## Instructions for the task
What is needed is every line of the data that includes the word "schema". Please copy each one.

===== Task data =====

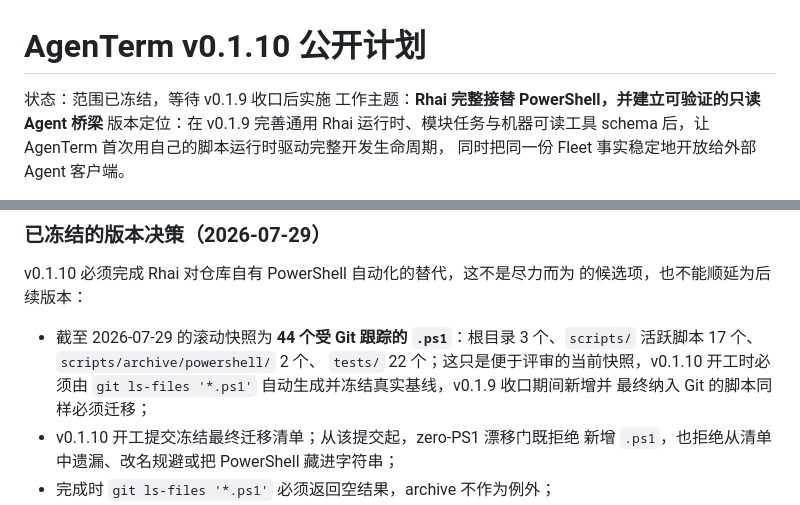
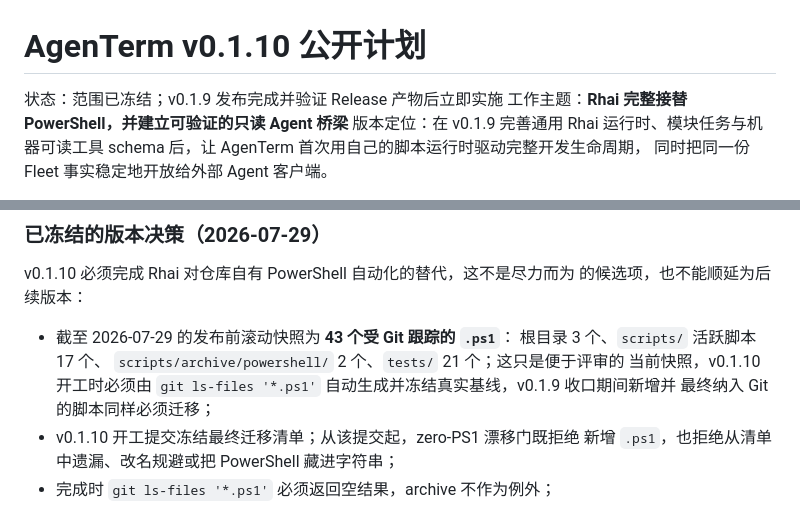
Before and after one commit to mgttt/agenterm, a Markdown page: plan/plan-v0.1.10.md, 2 parts joined by grey strips. GitHub-like rendering.

```diff
--- a/plan/plan-v0.1.10.md
+++ b/plan/plan-v0.1.10.md
@@ -1,6 +1,6 @@
 # AgenTerm v0.1.10 公开计划
 
-状态：范围已冻结，等待 v0.1.9 收口后实施
+状态：范围已冻结；v0.1.9 发布完成并验证 Release 产物后立即实施
 工作主题：**Rhai 完整接替 PowerShell，并建立可验证的只读 Agent 桥梁**
 版本定位：在 v0.1.9 完善通用 Rhai 运行时、模块任务与机器可读工具
 schema 后，让 AgenTerm 首次用自己的脚本运行时驱动完整开发生命周期，
@@ -19,9 +19,10 @@ schema 后，让 AgenTerm 首次用自己的脚本运行时驱动完整开发生
 v0.1.10 必须完成 Rhai 对仓库自有 PowerShell 自动化的替代，这不是尽力而为
 的候选项，也不能顺延为后续版本：
 
-- 截至 2026-07-29 的滚动快照为 **44 个受 Git 跟踪的 `.ps1`**：根目录
-  3 个、`scripts/` 活跃脚本 17 个、`scripts/archive/powershell/` 2 个、
-  `tests/` 22 个；这只是便于评审的当前快照，v0.1.10 开工时必须由
+- 截至 2026-07-29 的发布前滚动快照为 **43 个受 Git 跟踪的 `.ps1`**：
+  根目录 3 个、`scripts/` 活跃脚本 17 个、
+  `scripts/archive/powershell/` 2 个、`tests/` 21 个；这只是便于评审的
+  当前快照，v0.1.10 开工时必须由
   `git ls-files '*.ps1'` 自动生成并冻结真实基线，v0.1.9 收口期间新增并
   最终纳入 Git 的脚本同样必须迁移；
 - v0.1.10 开工提交冻结最终迁移清单；从该提交起，zero-PS1 漂移门既拒绝
```
Also changed, not shown: README.md (+8 -2 lines), assets/screendump0.png, docs/assets/agenterm-workspace.png, 1 other file.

=====

## Your response
 schema 后，让 AgenTerm 首次用自己的脚本运行时驱动完整开发生命周期，
@@ -19,9 +19,10 @@ schema 后，让 AgenTerm 首次用自己的脚本运行时驱动完整开发生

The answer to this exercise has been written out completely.